Reducing MLFQ Scheduling Starvation with Feedback and Exponential Averaging
The Multi-Level Feedback Queue (MLFQ) for process scheduling is efficient and effective, but can allow low-priority and CPU-intensive processes to be starved of CPU attention and make little progress. Process scheduling algorithms in general favor the "shortest CPU-burst first" approach, which provides good performance for interactive processes. A disadvantage often cited for the MLFQ is that processes in the lowest priority queue are in danger of being starved for CPU attention. Other scheduling techniques involve periodically increasing the priority of a process to enable the process to make some forward progress.
This paper presents a technique that mitigates MLFQ starvation, which is low overhead and does not jeopardize the servicing of interactive and high-priority processes. This is accomplished by adding a second level of feedback to redirect a "safe" amount of CPU time to the lowest-priority queue to prevent starvation of processes in that queue.

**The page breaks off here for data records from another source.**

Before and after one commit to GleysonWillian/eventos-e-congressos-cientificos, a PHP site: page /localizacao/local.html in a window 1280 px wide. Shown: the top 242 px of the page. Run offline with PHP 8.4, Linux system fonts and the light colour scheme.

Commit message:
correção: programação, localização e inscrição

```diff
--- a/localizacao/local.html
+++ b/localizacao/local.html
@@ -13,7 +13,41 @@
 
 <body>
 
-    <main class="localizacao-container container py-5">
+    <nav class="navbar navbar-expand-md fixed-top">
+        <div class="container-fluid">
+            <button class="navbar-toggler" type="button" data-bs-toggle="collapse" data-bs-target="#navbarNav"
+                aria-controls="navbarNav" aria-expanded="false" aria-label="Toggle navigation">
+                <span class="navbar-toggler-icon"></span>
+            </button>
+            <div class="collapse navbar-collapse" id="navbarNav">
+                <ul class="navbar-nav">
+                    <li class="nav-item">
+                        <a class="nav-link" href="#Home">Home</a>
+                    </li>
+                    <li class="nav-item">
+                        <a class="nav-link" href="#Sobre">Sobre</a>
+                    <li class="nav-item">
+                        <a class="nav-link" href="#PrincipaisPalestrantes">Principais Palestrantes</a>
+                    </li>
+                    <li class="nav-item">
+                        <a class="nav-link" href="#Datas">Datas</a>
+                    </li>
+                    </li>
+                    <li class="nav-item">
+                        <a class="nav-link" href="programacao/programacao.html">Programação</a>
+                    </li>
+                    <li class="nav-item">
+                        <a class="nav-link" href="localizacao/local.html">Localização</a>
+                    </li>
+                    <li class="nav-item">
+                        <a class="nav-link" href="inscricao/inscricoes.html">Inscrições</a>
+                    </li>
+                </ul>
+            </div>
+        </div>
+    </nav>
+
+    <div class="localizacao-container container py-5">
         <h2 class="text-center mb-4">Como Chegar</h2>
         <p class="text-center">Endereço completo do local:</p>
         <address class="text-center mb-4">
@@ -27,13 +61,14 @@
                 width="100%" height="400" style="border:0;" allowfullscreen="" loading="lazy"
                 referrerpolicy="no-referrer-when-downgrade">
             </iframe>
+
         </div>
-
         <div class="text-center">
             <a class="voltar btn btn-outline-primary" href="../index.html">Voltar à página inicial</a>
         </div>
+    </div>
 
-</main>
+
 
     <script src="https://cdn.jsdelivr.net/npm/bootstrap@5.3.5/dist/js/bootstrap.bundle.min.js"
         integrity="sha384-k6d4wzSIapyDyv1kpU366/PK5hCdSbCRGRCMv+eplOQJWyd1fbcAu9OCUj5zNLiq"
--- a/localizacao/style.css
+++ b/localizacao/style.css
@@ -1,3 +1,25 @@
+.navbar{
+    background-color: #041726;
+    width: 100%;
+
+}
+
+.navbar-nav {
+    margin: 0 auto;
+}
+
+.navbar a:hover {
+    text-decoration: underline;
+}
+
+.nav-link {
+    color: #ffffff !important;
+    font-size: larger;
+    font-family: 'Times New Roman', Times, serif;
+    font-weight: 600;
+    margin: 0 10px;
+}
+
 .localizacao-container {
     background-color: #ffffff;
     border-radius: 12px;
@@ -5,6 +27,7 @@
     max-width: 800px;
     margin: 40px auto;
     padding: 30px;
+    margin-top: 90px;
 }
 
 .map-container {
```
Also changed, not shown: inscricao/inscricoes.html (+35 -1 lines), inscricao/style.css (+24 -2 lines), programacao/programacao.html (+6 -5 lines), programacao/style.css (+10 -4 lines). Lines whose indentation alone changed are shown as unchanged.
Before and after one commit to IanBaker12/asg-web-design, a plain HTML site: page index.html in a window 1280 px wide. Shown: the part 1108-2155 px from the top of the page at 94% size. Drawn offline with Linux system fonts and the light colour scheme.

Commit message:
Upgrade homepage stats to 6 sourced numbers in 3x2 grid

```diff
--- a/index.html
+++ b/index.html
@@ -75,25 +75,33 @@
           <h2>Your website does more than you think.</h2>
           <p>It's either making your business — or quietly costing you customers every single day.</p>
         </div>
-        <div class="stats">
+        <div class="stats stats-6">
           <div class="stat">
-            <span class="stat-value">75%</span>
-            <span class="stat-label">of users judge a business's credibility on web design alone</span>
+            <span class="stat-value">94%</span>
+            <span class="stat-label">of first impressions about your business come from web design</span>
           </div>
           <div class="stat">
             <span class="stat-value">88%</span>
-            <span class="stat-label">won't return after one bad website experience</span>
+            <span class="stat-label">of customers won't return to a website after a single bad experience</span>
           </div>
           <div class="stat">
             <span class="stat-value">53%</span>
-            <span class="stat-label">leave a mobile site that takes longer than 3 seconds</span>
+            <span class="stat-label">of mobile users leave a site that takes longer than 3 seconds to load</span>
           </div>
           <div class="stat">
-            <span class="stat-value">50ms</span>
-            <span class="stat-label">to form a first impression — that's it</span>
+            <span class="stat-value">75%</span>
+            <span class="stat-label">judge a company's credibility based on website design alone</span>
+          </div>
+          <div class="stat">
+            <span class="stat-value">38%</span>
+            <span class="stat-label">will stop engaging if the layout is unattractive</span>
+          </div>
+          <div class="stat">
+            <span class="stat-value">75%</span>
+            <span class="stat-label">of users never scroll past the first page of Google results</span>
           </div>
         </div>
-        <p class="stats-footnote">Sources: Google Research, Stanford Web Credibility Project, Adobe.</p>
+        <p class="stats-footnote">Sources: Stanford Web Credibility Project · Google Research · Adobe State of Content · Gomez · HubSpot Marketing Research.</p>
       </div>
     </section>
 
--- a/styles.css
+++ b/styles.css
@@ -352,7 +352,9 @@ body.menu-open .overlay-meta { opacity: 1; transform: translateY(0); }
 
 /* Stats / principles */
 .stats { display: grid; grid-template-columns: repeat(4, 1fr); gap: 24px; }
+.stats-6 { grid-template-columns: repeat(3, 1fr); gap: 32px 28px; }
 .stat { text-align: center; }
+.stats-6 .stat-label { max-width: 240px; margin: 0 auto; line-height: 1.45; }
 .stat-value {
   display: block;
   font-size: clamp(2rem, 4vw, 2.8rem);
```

Kenneth Hoganson. "Reducing MLFQ Scheduling Starvation with Feedback and Exponential Averaging." Journal of Computing Sciences in Colleges 25.2 (2009): 196-202. Print.